When Solomon was researching 1970s women’s fiction to find contemporary perspectives to inform Vivian’s character, she came across the 1977 novel “The Women’s Room” by Marilyn French, coincidentally published the same year Solomon was born. Telling the story of a 1950s housewife who gets divorced and enrolls in graduate school at Harvard, Solomon says French “drops you into the streets and living rooms of Cambridge in a very intimate way.” Here was her entry point to looking inside the mind of someone who actually lived in Cambridge decades ago. Solomon finds the book, “very radical, even now, the way it portrays women’s interior lives and the complexity of their experience. There are also limitations to it — it mostly represented a white women’s movement. But it had this really raw rage.”
The other parallel time period Solomon focused on was 2016. Originally, she started writing “The Book of V.” in 2015, during what she refers to as the “heyday” of thinking society had made “so much progress” in terms of gender and race. The 2016 presidential election was a bucket of ice water that splashed her naiveté in her face, similar to a lot of people she knew. Her character Lily freely chooses to be a stay-at-home mom in progressive Brooklyn, a choice hard-won by the people before her. But Solomon seeks to illustrate the “delusion” of equality since readers possess the knowledge of what ended up happening next hanging over Lily’s story like the sword of Damocles.

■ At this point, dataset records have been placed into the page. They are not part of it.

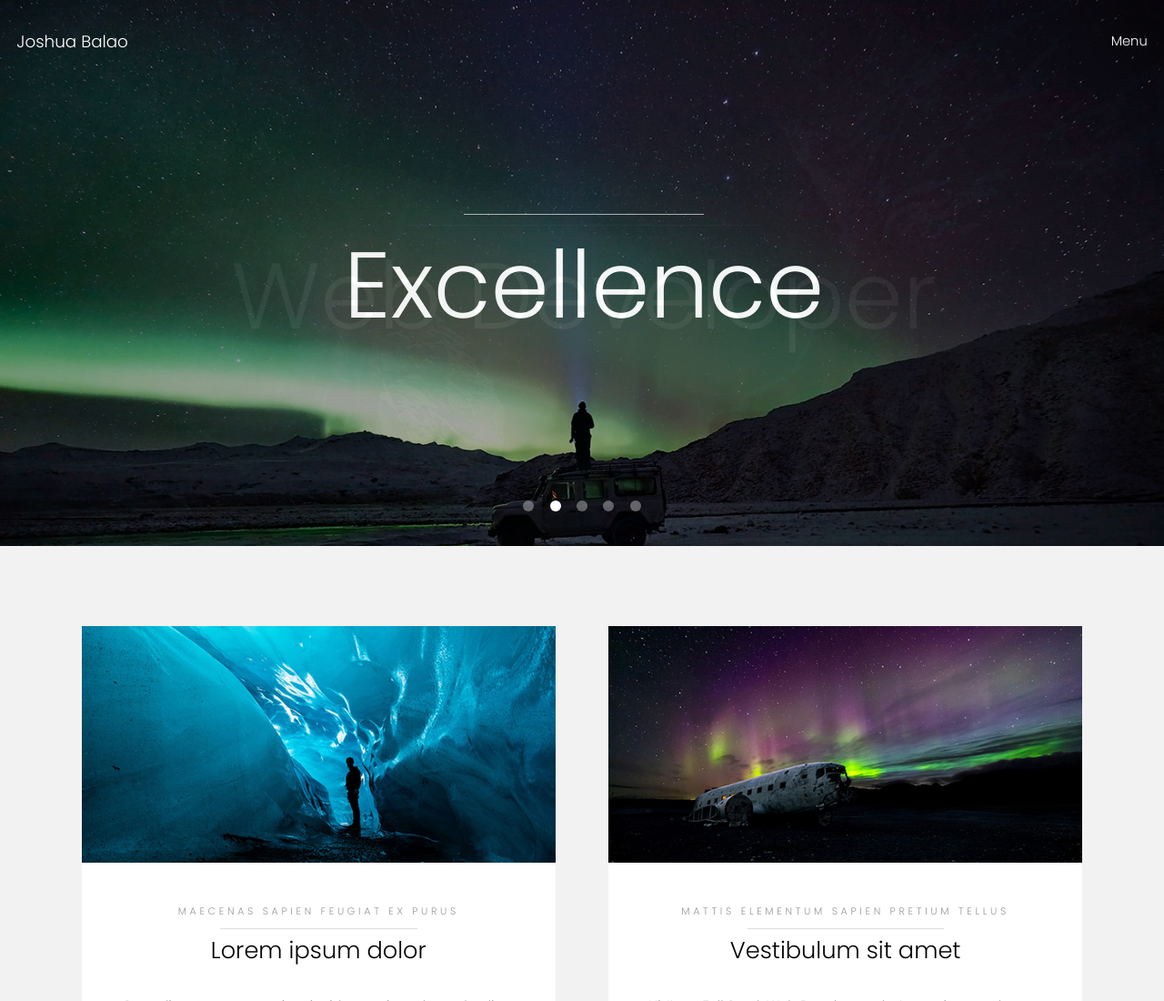
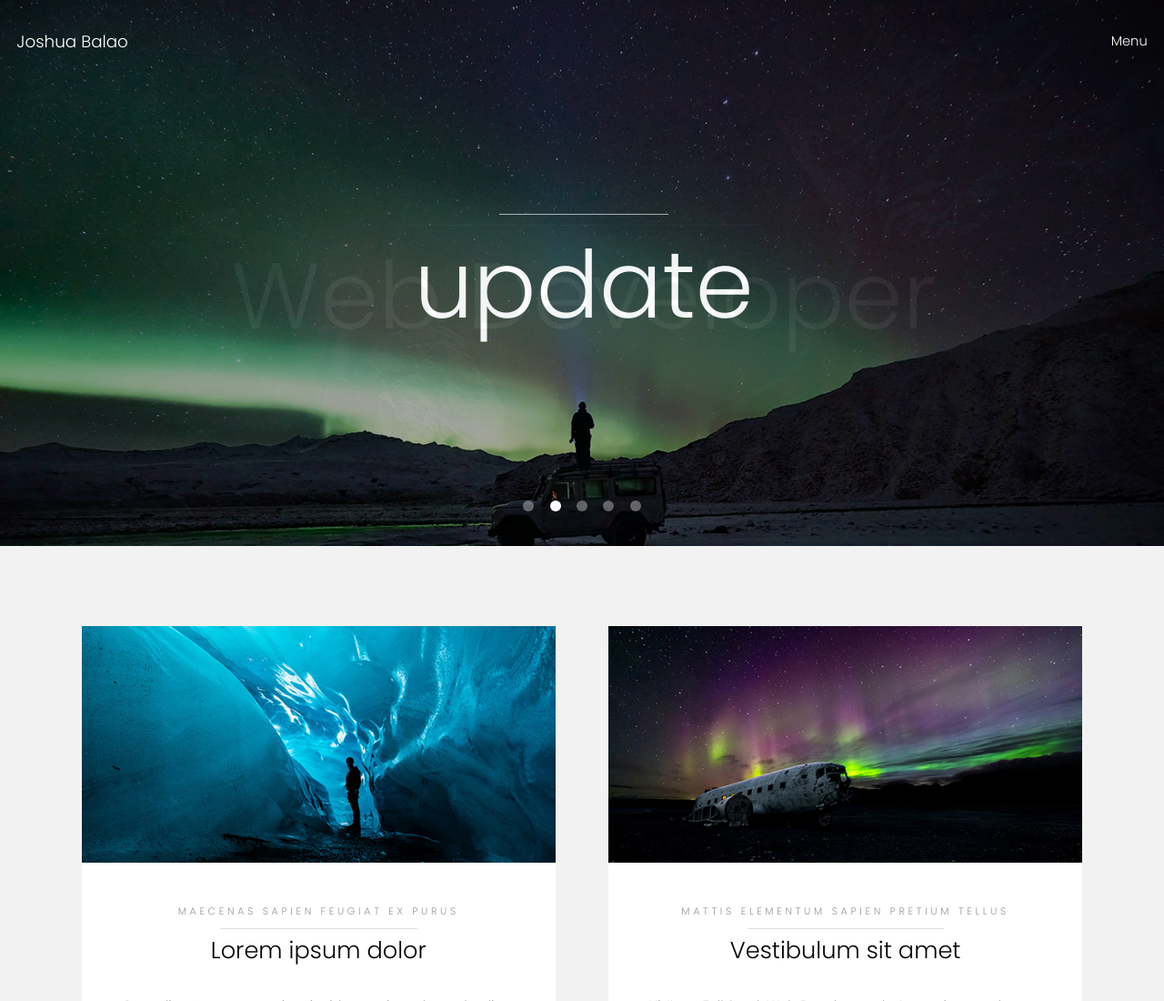
Before and after one commit to JoshBal117/Coding_Portfolio, a plain HTML site: page index.html in a window 1280 px wide. Shown: the top 1100 px of the page at 91% size. Drawn offline with Linux system fonts and the light colour scheme; files whose address does not match are found by name.

Commit message:
update code

```diff
--- a/index.html
+++ b/index.html
@@ -44,7 +44,7 @@
 					<div class="inner">
 						<header>
 							<p></p>
-							<h2>Excellence </h2>
+							<h2>update </h2>
 						</header>
 					</div>
 				</article>
```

Lily, Vivian and Esther all have their own unique narrative arcs, but by reading their stories side by side, Solomon offers the reader deeper insight into each one. Lily doesn’t directly follow in Esther’s footsteps any more than Vivian follows in Vashti’s, thanks to Solomon’s deep insight into their individuality. “The Book of V.” will make you realize that we have more in common with our foremothers than we do differences.